Count how many lines of the data include the string "isChampion", then say that number and stop.

--- Material for this task Enclosed Below ---

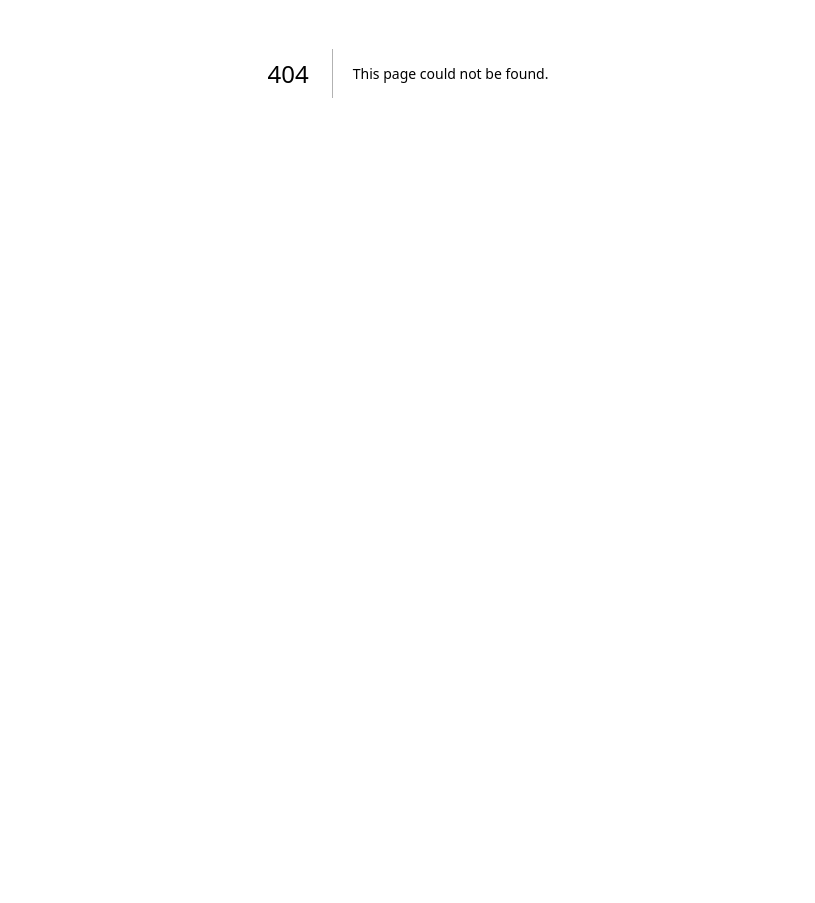
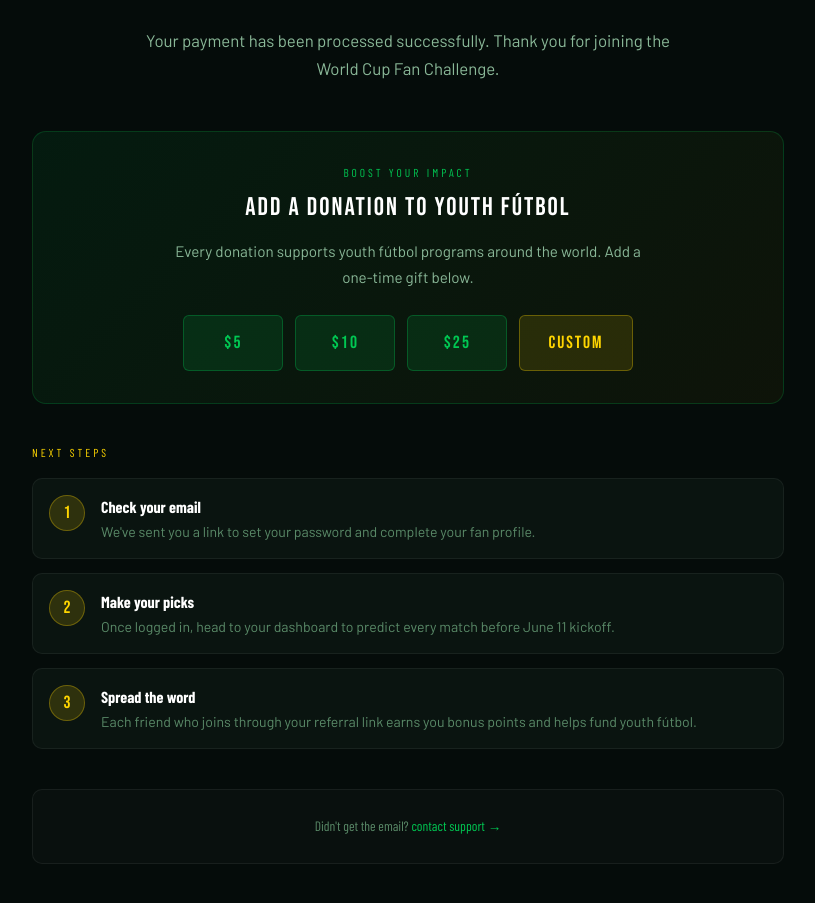
Before and after one commit to thomasjbartley-creator/wcfc-platform, a Next.js app: page /thank-you in a window 1280 px wide. Before the commit this address had no page. Shown: the part 327-1230 px from the top of the page, without its empty margins (232-1047 px from the left). Before the commit the page ends 800 px from the top, so only its background shows below. Built offline with nearby package versions, Linux system fonts and the light colour scheme.

Commit message:
Build /thank-you page with donation upsell and Champion confirmation

```diff
--- /dev/null
+++ b/app/thank-you/page.tsx
@@ -0,0 +1,121 @@
+'use client'
+
+import Link from 'next/link'
+import Nav from '@/app/components/Nav'
+import { useSearchParams } from 'next/navigation'
+import { Suspense } from 'react'
+
+const donateButtons = [
+  { label: '$5', href: 'https://paypal.com/ncp/payment/BELX9PNVNWL22' },
+  { label: '$10', href: 'https://paypal.com/ncp/payment/VBE2SJX9GV434' },
+  { label: '$25', href: 'https://paypal.com/ncp/payment/JD88GAEVETZJG' },
+  { label: 'Custom', href: 'https://paypal.com/ncp/payment/BTKA5UPNZ64FQ' },
+]
+
+function ThankYouContent() {
+  const searchParams = useSearchParams()
+  const tier = searchParams.get('tier')
+  const isChampion = tier === 'champion'
+
+  return (
+    <div style={{ minHeight: '100vh', background: '#050C0A', fontFamily: "'Barlow', sans-serif", color: '#d0ead8' }}>
+      <link href="https://fonts.googleapis.com/css2?family=Bebas+Neue&family=Barlow+Condensed:wght@400;600;700&family=Barlow:wght@400;500&display=swap" rel="stylesheet" />
+
+      <Nav />
+
+      <div style={{ maxWidth: '800px', margin: '0 auto', padding: '60px 24px 80px' }}>
+
+        {/* HERO */}
+        <div style={{ textAlign: 'center', marginBottom: '48px' }}>
+          <div style={{ display: 'inline-block', background: 'rgba(0,200,83,0.15)', border: '1px solid rgba(0,200,83,0.3)', borderRadius: '50%', width: 64, height: 64, lineHeight: '64px', fontSize: '1.8rem', marginBottom: '20px' }}>&#10003;</div>
+          <div style={{ fontFamily: "'Bebas Neue'", fontSize: 'clamp(2.4rem,6vw,4rem)', color: 'white', letterSpacing: '2px', lineHeight: 1, marginBottom: '16px' }}>
+            {isChampion ? 'Welcome to the Founding Wall.' : 'Welcome — Your Payment Was Received.'}
+          </div>
+          <p style={{ fontFamily: "'Barlow'", fontSize: '1.05rem', color: '#8ab898', lineHeight: 1.7, maxWidth: '560px', margin: '0 auto' }}>
+            {isChampion
+              ? 'Your Champion Founder status is confirmed. You just supported youth fútbol worldwide.'
+              : 'Your payment has been processed successfully. Thank you for joining the World Cup Fan Challenge.'}
+          </p>
+        </div>
+
+        {/* DONATION UPSELL */}
+        <div style={{ background: 'linear-gradient(135deg,rgba(0,200,83,0.08),rgba(255,214,0,0.04))', border: '1px solid rgba(0,200,83,0.2)', borderRadius: '14px', padding: '32px', marginBottom: '40px', textAlign: 'center' }}>
+          <div style={{ fontFamily: "'Barlow Condensed'", fontSize: '0.72rem', color: '#00C853', letterSpacing: '3px', marginBottom: '8px' }}>BOOST YOUR IMPACT</div>
+          <div style={{ fontFamily: "'Bebas Neue'", fontSize: '1.6rem', color: 'white', letterSpacing: '2px', marginBottom: '12px' }}>Add a Donation to Youth Fútbol</div>
+          <p style={{ fontFamily: "'Barlow'", fontSize: '0.95rem', color: '#8ab898', lineHeight: 1.7, maxWidth: '480px', margin: '0 auto 24px' }}>
+            Every donation supports youth fútbol programs around the world. Add a one-time gift below.
+          </p>
+          <div style={{ display: 'flex', gap: '12px', justifyContent: 'center', flexWrap: 'wrap' }}>
+            {donateButtons.map(b => (
+              <a
+                key={b.label}
+                href={b.href}
+                target="_blank"
+                rel="noopener noreferrer"
+                style={{
+                  display: 'inline-block',
+                  padding: '14px 28px',
+                  minWidth: '100px',
+                  background: b.label === 'Custom' ? 'rgba(255,214,0,0.12)' : 'rgba(0,200,83,0.12)',
+                  border: `1px solid ${b.label === 'Custom' ? 'rgba(255,214,0,0.3)' : 'rgba(0,200,83,0.3)'}`,
+                  color: b.label === 'Custom' ? '#FFD600' : '#00C853',
+                  fontFamily: "'Bebas Neue'",
+                  fontSize: '1.1rem',
+                  letterSpacing: '2px',
+                  borderRadius: '6px',
+                  textDecoration: 'none',
+                  textAlign: 'center',
+                }}
+              >
+                {b.label}
+              </a>
+            ))}
+          </div>
+        </div>
+
+        {/* NEXT STEPS */}
+        <div style={{ marginBottom: '40px' }}>
+          <div style={{ fontFamily: "'Barlow Condensed'", fontSize: '0.72rem', color: '#FFD600', letterSpacing: '3px', marginBottom: '16px' }}>NEXT STEPS</div>
+          <div style={{ display: 'flex', flexDirection: 'column', gap: '14px' }}>
+            {[
+              { n: '1', title: 'Check your email', desc: "We've sent you a link to set your password and complete your fan profile." },
+              { n: '2', title: 'Make your picks', desc: 'Once logged in, head to your dashboard to predict every match before June 11 kickoff.' },
+              { n: '3', title: 'Spread the word', desc: 'Each friend who joins through your referral link earns you bonus points and helps fund youth fútbol.' },
+            ].map(s => (
+              <div key={s.n} style={{ display: 'flex', gap: '16px', alignItems: 'flex-start', padding: '16px', background: '#0a1410', border: '1px solid rgba(255,255,255,0.06)', borderRadius: '10px' }}>
+                <div style={{ width: 36, height: 36, borderRadius: '50%', background: 'rgba(255,214,0,0.15)', border: '1px solid rgba(255,214,0,0.3)', display: 'flex', alignItems: 'center', justifyContent: 'center', fontFamily: "'Bebas Neue'", fontSize: '1.1rem', color: '#FFD600', flexShrink: 0 }}>{s.n}</div>
+                <div>
+                  <div style={{ fontFamily: "'Barlow Condensed'", fontSize: '1rem', fontWeight: 700, color: 'white', marginBottom: '2px' }}>{s.title}</div>
+                  <div style={{ fontFamily: "'Barlow'", fontSize: '0.88rem', color: '#5a8a68', lineHeight: 1.5 }}>{s.desc}</div>
+                </div>
+              </div>
+            ))}
+          </div>
+        </div>
+
+        {/* FOOTER CTA */}
+        <div style={{ textAlign: 'center', padding: '24px', background: 'rgba(255,255,255,0.02)', border: '1px solid rgba(255,255,255,0.06)', borderRadius: '10px' }}>
+          <div style={{ fontFamily: "'Barlow Condensed'", fontSize: '0.85rem', color: '#5a8a68', lineHeight: 1.8 }}>
+            Didn&apos;t get the email?{' '}
+            <a href="mailto:thomasjbartley@worldcupfanchallenge.com" style={{ color: '#00C853', textDecoration: 'none' }}>
+              contact support →
+            </a>
+          </div>
+        </div>
+
+      </div>
+    </div>
+  )
+}
+
+export default function ThankYouPage() {
+  return (
+    <Suspense fallback={
+      <div style={{ minHeight: '100vh', background: '#050C0A', display: 'flex', alignItems: 'center', justifyContent: 'center', color: '#8ab898', fontFamily: "'Barlow', sans-serif" }}>
+        Loading...
+      </div>
+    }>
+      <ThankYouContent />
+    </Suspense>
+  )
+}
```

--- End of Enclosed Material for this task ---

» **Reply to the exercise**
3